The problem – Would you output all the lines below precisely as they stand, leaving each picture out?

+ + + + +

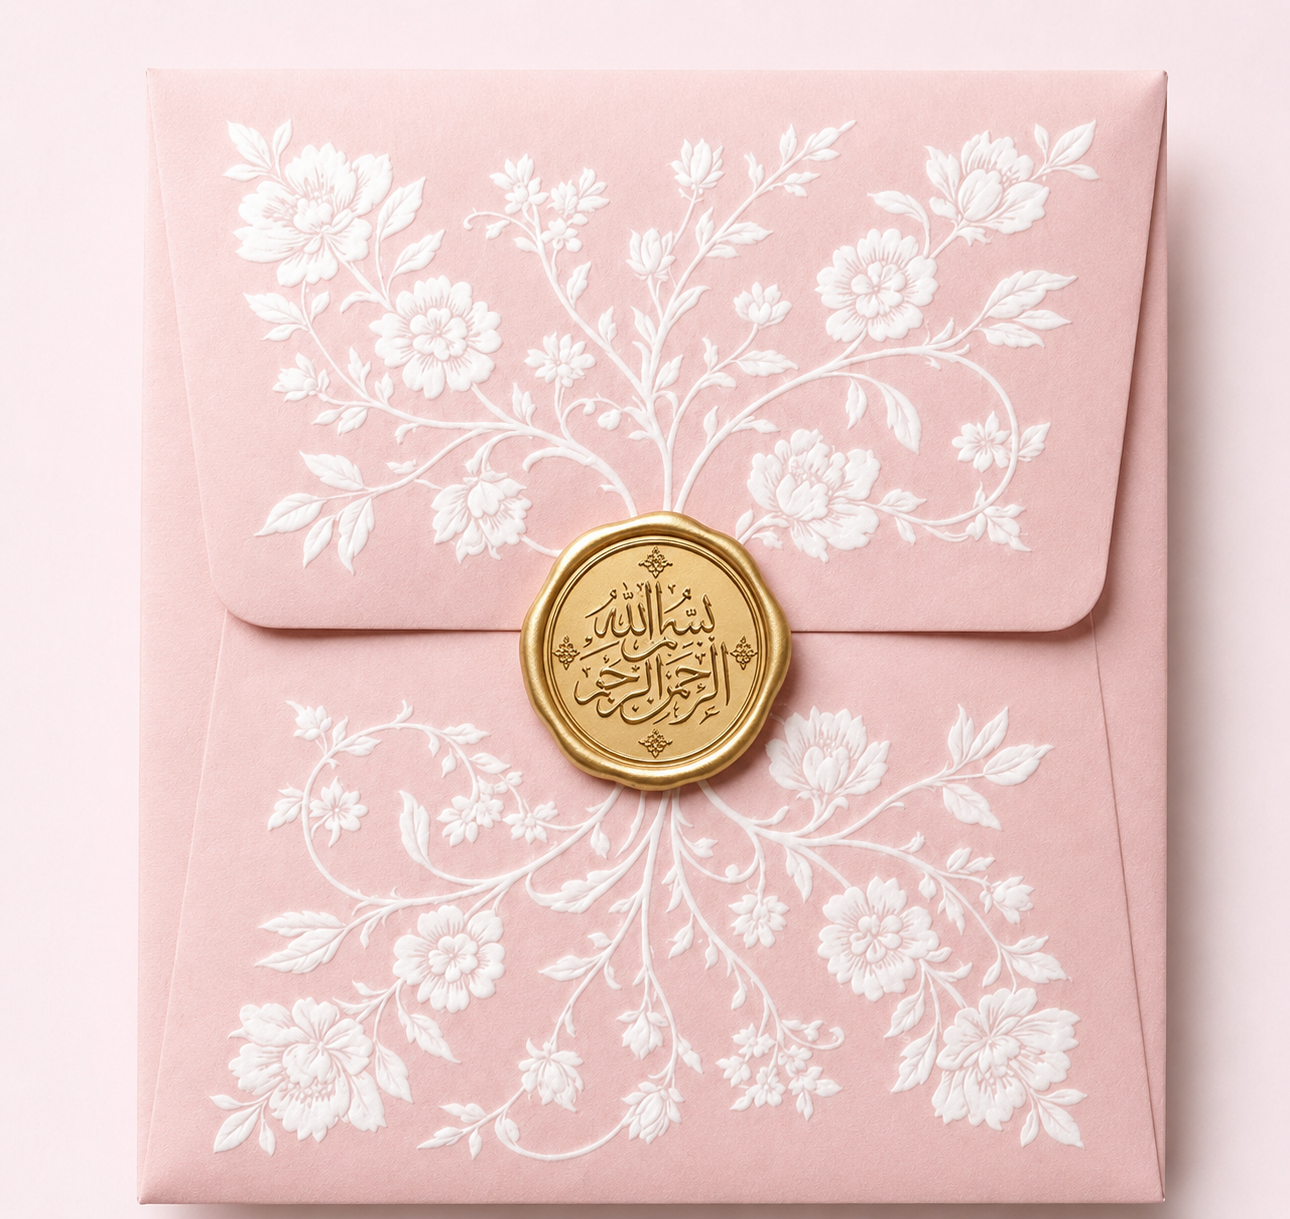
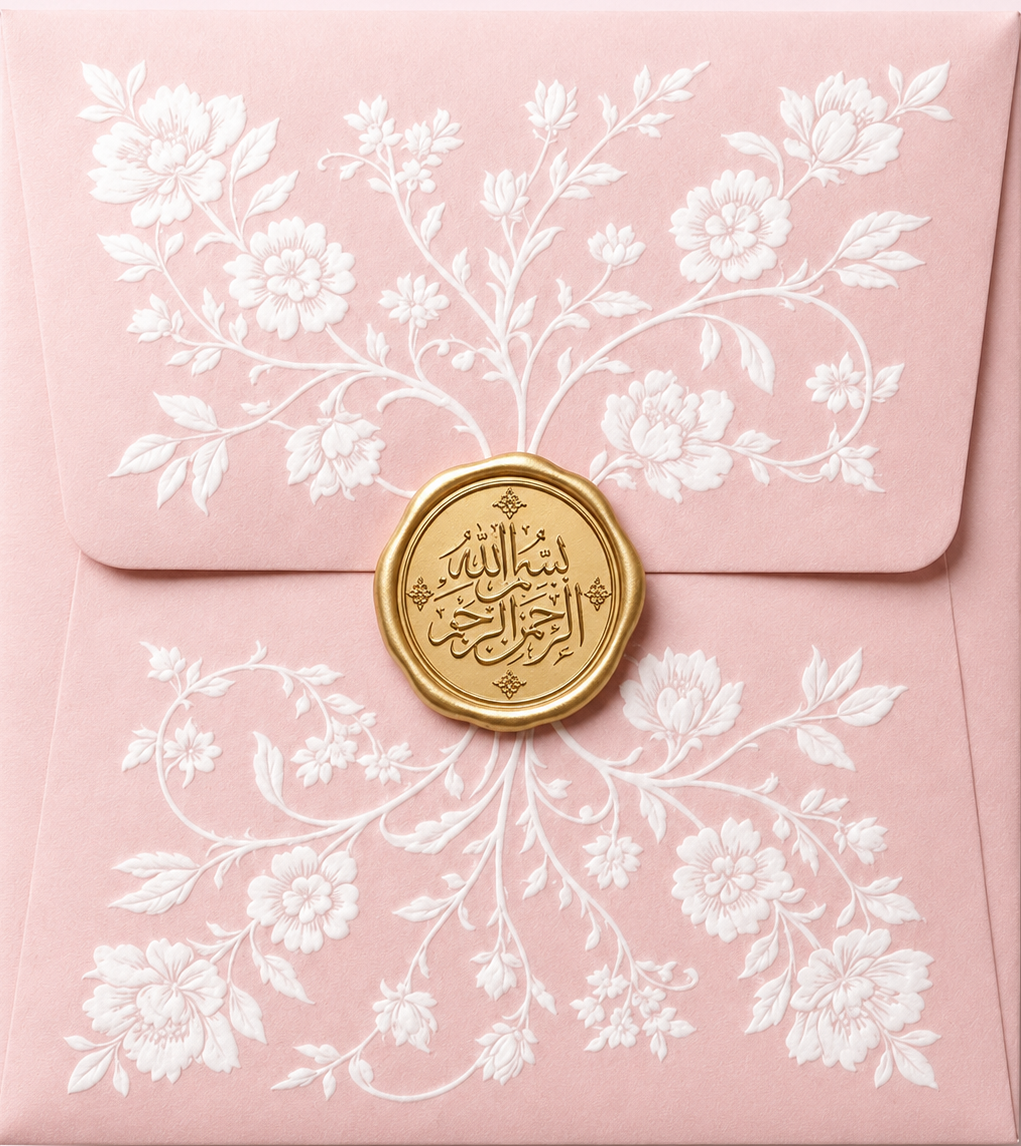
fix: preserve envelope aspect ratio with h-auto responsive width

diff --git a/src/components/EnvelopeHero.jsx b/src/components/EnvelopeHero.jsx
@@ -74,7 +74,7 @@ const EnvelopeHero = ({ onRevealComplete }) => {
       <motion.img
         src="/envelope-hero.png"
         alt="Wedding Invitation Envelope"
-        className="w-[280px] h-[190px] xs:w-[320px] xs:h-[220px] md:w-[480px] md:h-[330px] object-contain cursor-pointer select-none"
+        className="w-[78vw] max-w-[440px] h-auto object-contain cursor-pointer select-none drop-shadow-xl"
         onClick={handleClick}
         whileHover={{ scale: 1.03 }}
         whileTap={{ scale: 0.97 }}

+ + + + +

Answer box –
fix: preserve envelope aspect ratio with h-auto responsive width

diff --git a/src/components/EnvelopeHero.jsx b/src/components/EnvelopeHero.jsx
@@ -74,7 +74,7 @@ const EnvelopeHero = ({ onRevealComplete }) => {
       <motion.img
         src="/envelope-hero.png"
         alt="Wedding Invitation Envelope"
-        className="w-[280px] h-[190px] xs:w-[320px] xs:h-[220px] md:w-[480px] md:h-[330px] object-contain cursor-pointer select-none"
+        className="w-[78vw] max-w-[440px] h-auto object-contain cursor-pointer select-none drop-shadow-xl"
         onClick={handleClick}
         whileHover={{ scale: 1.03 }}
         whileTap={{ scale: 0.97 }}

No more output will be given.